_Provided records:_
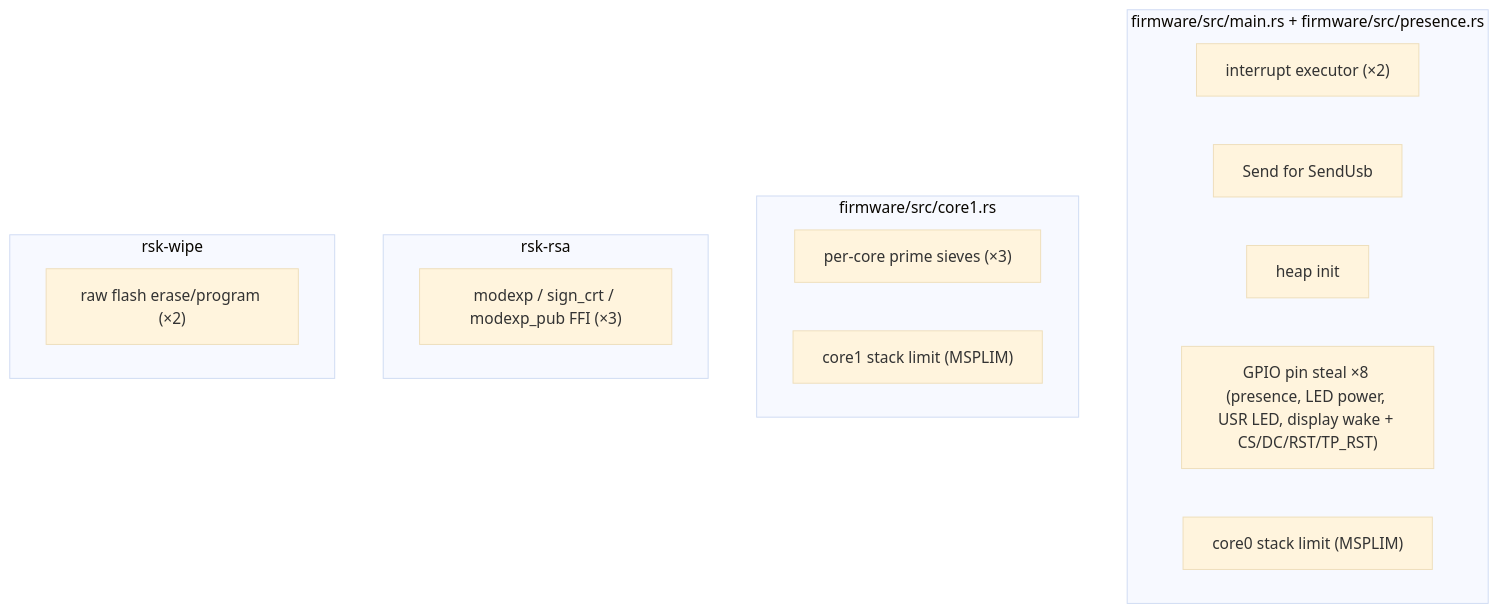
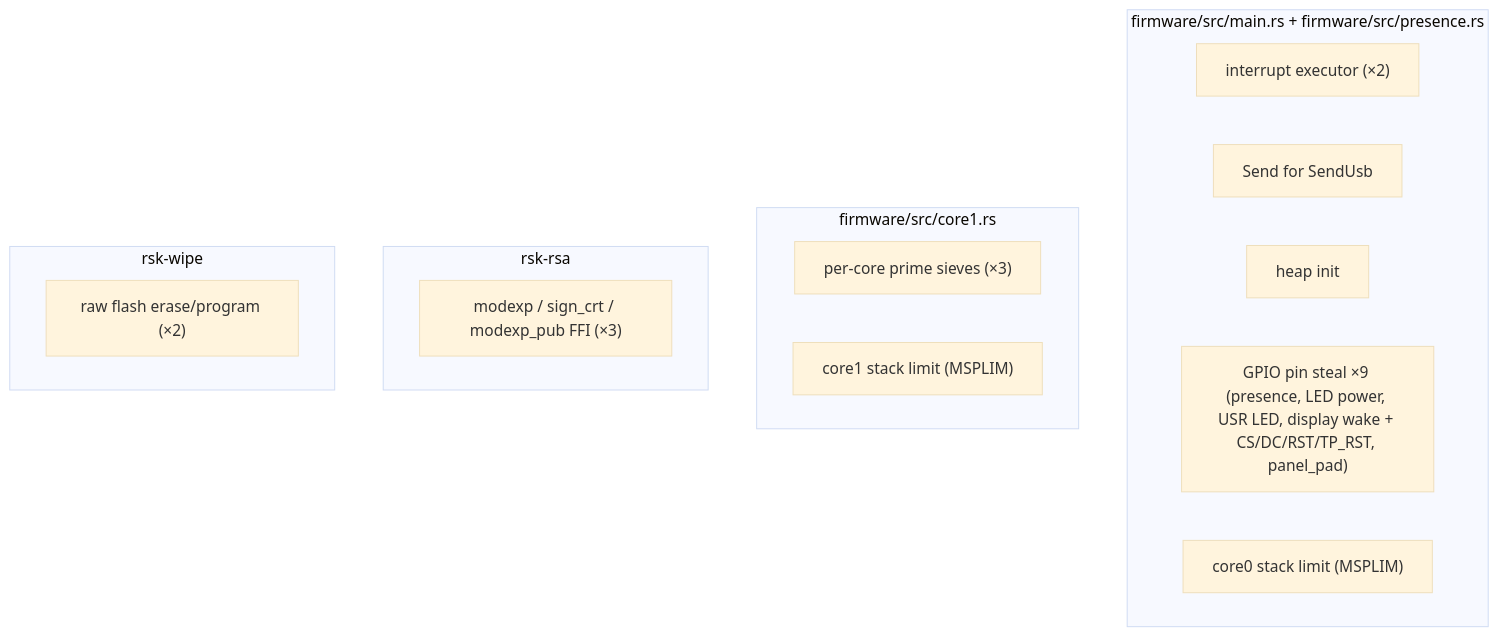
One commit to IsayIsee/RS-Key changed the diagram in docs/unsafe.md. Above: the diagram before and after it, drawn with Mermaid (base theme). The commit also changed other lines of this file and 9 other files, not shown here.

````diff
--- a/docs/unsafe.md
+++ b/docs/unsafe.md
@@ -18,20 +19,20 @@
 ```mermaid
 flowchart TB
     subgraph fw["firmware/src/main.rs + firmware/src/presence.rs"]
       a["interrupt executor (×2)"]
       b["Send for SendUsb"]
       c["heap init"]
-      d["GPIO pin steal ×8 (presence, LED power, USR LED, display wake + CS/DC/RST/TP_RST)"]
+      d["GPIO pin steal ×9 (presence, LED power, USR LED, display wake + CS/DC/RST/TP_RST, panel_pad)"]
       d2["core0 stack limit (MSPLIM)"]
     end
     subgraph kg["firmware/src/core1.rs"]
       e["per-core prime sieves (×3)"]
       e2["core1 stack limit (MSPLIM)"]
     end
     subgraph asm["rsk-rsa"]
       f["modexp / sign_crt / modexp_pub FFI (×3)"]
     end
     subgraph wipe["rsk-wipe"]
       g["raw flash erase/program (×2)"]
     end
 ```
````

_Exercise directions:_
Give the data above again, exactly and completely. No pictures go in.

_Answer for the task:_
One commit to IsayIsee/RS-Key changed the diagram in docs/unsafe.md. Above: the diagram before and after it, drawn with Mermaid (base theme). The commit also changed other lines of this file and 9 other files, not shown here.

````diff
--- a/docs/unsafe.md
+++ b/docs/unsafe.md
@@ -18,20 +19,20 @@
 ```mermaid
 flowchart TB
     subgraph fw["firmware/src/main.rs + firmware/src/presence.rs"]
       a["interrupt executor (×2)"]
       b["Send for SendUsb"]
       c["heap init"]
-      d["GPIO pin steal ×8 (presence, LED power, USR LED, display wake + CS/DC/RST/TP_RST)"]
+      d["GPIO pin steal ×9 (presence, LED power, USR LED, display wake + CS/DC/RST/TP_RST, panel_pad)"]
       d2["core0 stack limit (MSPLIM)"]
     end
     subgraph kg["firmware/src/core1.rs"]
       e["per-core prime sieves (×3)"]
       e2["core1 stack limit (MSPLIM)"]
     end
     subgraph asm["rsk-rsa"]
       f["modexp / sign_crt / modexp_pub FFI (×3)"]
     end
     subgraph wipe["rsk-wipe"]
       g["raw flash erase/program (×2)"]
     end
 ```
````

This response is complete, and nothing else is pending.